One of the ways that feelings have crept into the criminal justice system is in Restorative Justice (RJ) Programs. RJ is a victim-centered philosophy that seeks to humanize criminal activity by bringing offenders into accountability by facing their victims and acting positively to repair the damage they have done. Imagine parenting a child who rambunctiously breaks an heirloom and comes to tears of repentance only after understanding the importance of the item and the hurt feelings caused by the loss. If an understanding of consequences, reinforced by having to repair or forfeit allowance money for restitution, leads to an improvement in the child’s behavior then the tactic worked. If, on the other hand, the child learns that acting sorry will avoid harsher punishment, then the child has learned a lesson in the art of manipulation.

While victims deserve a voice in their cases, the rights of which are protected by law in most states, having a significant impact on the disposition of an offender necessarily creates other inequities in the system. What if assault victim A wants nothing to do with the process, while assault victim B wants to go face to face with a repentant offender? Assuming the criminal act was essentially the same under the law, should a “sorry” offender get less of the statutorily allowed sentence than the offender who has no chance to interact with the victim, or whose victim is unusually vindictive or perhaps racist if the offense is interracial?

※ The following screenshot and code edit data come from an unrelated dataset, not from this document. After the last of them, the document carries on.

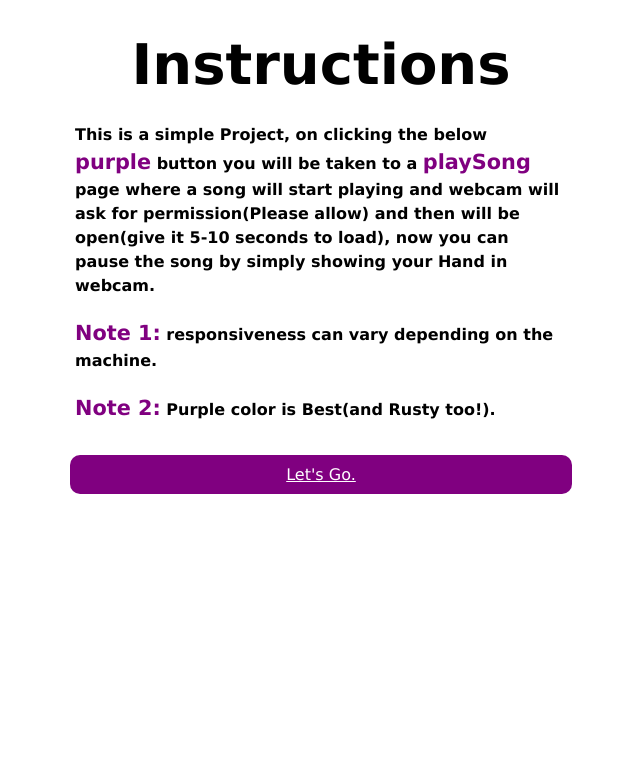
After one commit to 1ayushgoyal007/coding-challenge, a Node server app: template views/instructions.ejs in a window 1280 px wide. The commit adds this page. Shown: the top 779 px of the page, without its empty margins (319-959 px from the left). Run offline with Node 20, Linux system fonts and the light colour scheme; the template is opened without the code that fills it, so the values that code supplies are empty.

Commit message:
Some Chnages

```diff
--- a/index.js
+++ b/index.js
@@ -6,8 +6,11 @@ app.use(bodyParser.urlencoded({extended:true}));
 app.set('view engine','ejs');
 app.use(express.static(__dirname+"/public"));
 
+app.get('/',function(req,res){
+    res.render('instructions');
+})
 
-app.get("/",function(req,res){
+app.get("/play",function(req,res){
     res.render('index');
 })
 
--- a/public/css/style.css
+++ b/public/css/style.css
@@ -3,3 +3,54 @@
     padding:0;
     box-sizing: border-box;
 }
+
+h1{
+    font-size:3.5rem;
+    text-align: center;
+    margin: 1rem;
+}
+
+body{
+    font-family: 'Lucida Sans', 'Lucida Sans Regular', 'Lucida Grande', 'Lucida Sans Unicode', Geneva, Verdana, sans-serif;
+}
+
+.instructions{
+    margin: 2rem 30%;
+    margin-bottom: 0;
+}
+p{
+    font-size: 1rem;
+    padding: 10px;
+    line-height: 1.5;
+    font-weight: bold;
+}
+
+span{
+    color: purple;
+    font-size: 1.3rem;
+}
+
+.purple-link{
+    padding: 10px;
+    background:purple;
+    color: white;
+    margin:20px 5px;
+    align-items: center;
+    text-align: center;
+    display: flex;
+    justify-content: center;
+    transition: .3s ease;
+    border-radius: 10px;
+}
+
+.purple-link:hover{
+    color: purple;
+    background: white;
+    border: 2px solid purple;
+    font-weight: bolder;
+}
+
+.container{
+    display: flex;
+    justify-content: space-around;
+}
--- a/public/script/script.js
+++ b/public/script/script.js
@@ -24,7 +24,7 @@ handTrack.startVideo(video).then(status => {
     if(status){
         navigator.getUserMedia({video:{}}, stream => {
             video.srcObject = stream;
-            setInterval(runDetection, 1000)
+            setInterval(runDetection, 100)
         },
         err => {console.log(err);}
         );
--- /dev/null
+++ b/views/instructions.ejs
@@ -0,0 +1,22 @@
+<html lang="en">
+<head>
+    <meta charset="UTF-8">
+    <meta name="viewport" content="width=device-width, initial-scale=1.0">
+    <title>Document</title>
+    <link rel="stylesheet" href="css/style.css">
+
+</head>
+<body>
+    <section class="instructions" >
+        <h1>Instructions</h1>
+        <p>This is a simple Project, on clicking the below <span>purple</span> button you will be taken to a <span >playSong</span> page where a song will start playing and webcam
+            will ask for permission(Please allow) and then will be open(give it 5-10 seconds to load), now you can pause the song by simply showing your Hand in
+            webcam.
+        </p>
+        <p> <span>Note 1:</span> responsiveness can vary depending on the machine.</p>
+        <p><span>Note 2:</span> Purple color is Best(and Rusty too!).</p>
+        <a class="purple-link" href="/play">Let's Go.</a>
+    </section>
+
+</body>
+</html>
```
Also changed, not shown: views/index.ejs (+8 -2 lines).
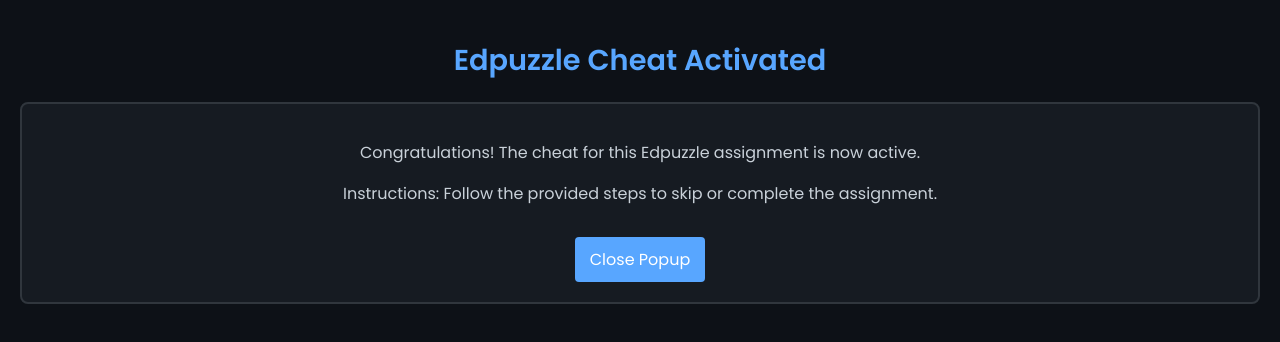
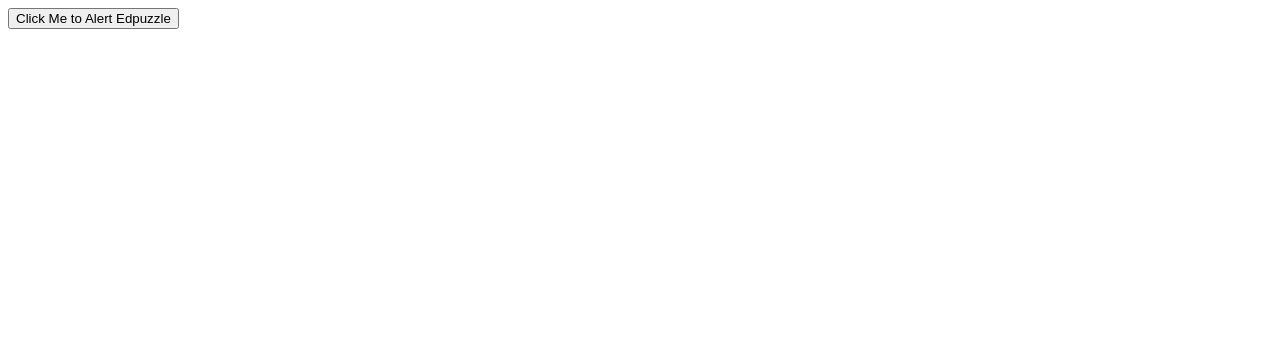
Before and after one commit to DragonProdHax/pxi-fusion-website, a website: page edpuzzle-cheat/index.html in a window 1280 px wide. Drawn offline with Linux system fonts and the light colour scheme.

Commit message:
New Test

```diff
--- a/edpuzzle-cheat/index.html
+++ b/edpuzzle-cheat/index.html
@@ -1,57 +1,24 @@
 <!DOCTYPE html>
 <html lang="en">
 <head>
-  <meta charset="UTF-8">
-  <meta name="viewport" content="width=device-width, initial-scale=1.0">
-  <title>PXI Fusion - Edpuzzle Cheat</title>
-  <link href="https://fonts.googleapis.com/css2?family=Poppins:wght@300;400;600&display=swap" rel="stylesheet">
-  <style>
-    body {
-      font-family: 'Poppins', sans-serif;
-      margin: 0;
-      padding: 20px;
-      background: #0d1117;
-      color: #c9d1d9;
-    }
-    header {
-      text-align: center;
-      margin-bottom: 20px;
-    }
-    header h1 {
-      color: #58a6ff;
-      font-size: 1.8rem;
-    }
-    .content {
-      text-align: center;
-      padding: 20px;
-      border: 2px solid #30363d;
-      border-radius: 8px;
-      background: #161b22;
-    }
-    .btn {
-      display: inline-block;
-      margin-top: 15px;
-      padding: 10px 15px;
-      color: #fff;
-      background: #58a6ff;
-      border: none;
-      border-radius: 4px;
-      cursor: pointer;
-      text-decoration: none;
-    }
-    .btn:hover {
-      background: #1f6feb;
-    }
-  </style>
+    <meta charset="UTF-8">
+    <meta name="viewport" content="width=device-width, initial-scale=1.0">
+    <title>Edpuzzle Cheat</title>
 </head>
 <body>
-  <header>
-    <h1>Edpuzzle Cheat Activated</h1>
-  </header>
-  <div class="content">
-    <p>Congratulations! The cheat for this Edpuzzle assignment is now active.</p>
-    <p>Instructions: Follow the provided steps to skip or complete the assignment.</p>
-    <a href="#" class="btn" onclick="window.close()">Close Popup</a>
-  </div>
+    <button id="alertButton">Click Me to Alert Edpuzzle</button>
+
+    <script>
+        // When the button is clicked
+        document.getElementById('alertButton').addEventListener('click', function() {
+            // Check if there's an opener (the original Edpuzzle page is open)
+            if (window.opener) {
+                // Alert message on the Edpuzzle page
+                window.opener.alert('Hi from the Edpuzzle Cheat Page!');
+            } else {
+                alert('No Edpuzzle page found!');
+            }
+        });
+    </script>
 </body>
 </html>
```
Also changed, not shown: edpuzzle-cheat/script.js (added).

Another mitigation of sentencing is participation in counseling. Counseling methodologies differ and may not be well supervised by the courts. Many programs are delivered by contract that can cost a defendant money that does not go toward the courts. These courses are not culturally value-free. A mother who consented to have her underage son attend a course in lieu of a conviction on record after being cited for underage alcohol possession discovered that the course involved explicitly Buddhist teaching which contradicted her family’s belief. A woman in New York attended a racial sensitivity training to avoid a sentence for an incident that was deemed racist by the prosecutor. While many applaud the application of hate crime legislation, the notion that one’s ideology, rather than behavior, can be penalized, is a slippery slope that can lead to “treatments” that give rise to the specter of re-education camps. If the criminal justice system shifts from controlling behavior to controlling thought, we have embarked on a path toward a frightening era.

Make no mistake, providing mental health services can prevent crime and prevent recidivism. Victims should not be relegated to mere bystanders. But treatments and programs must be based on research and must not replace accountability for the choices we make under the laws of the land.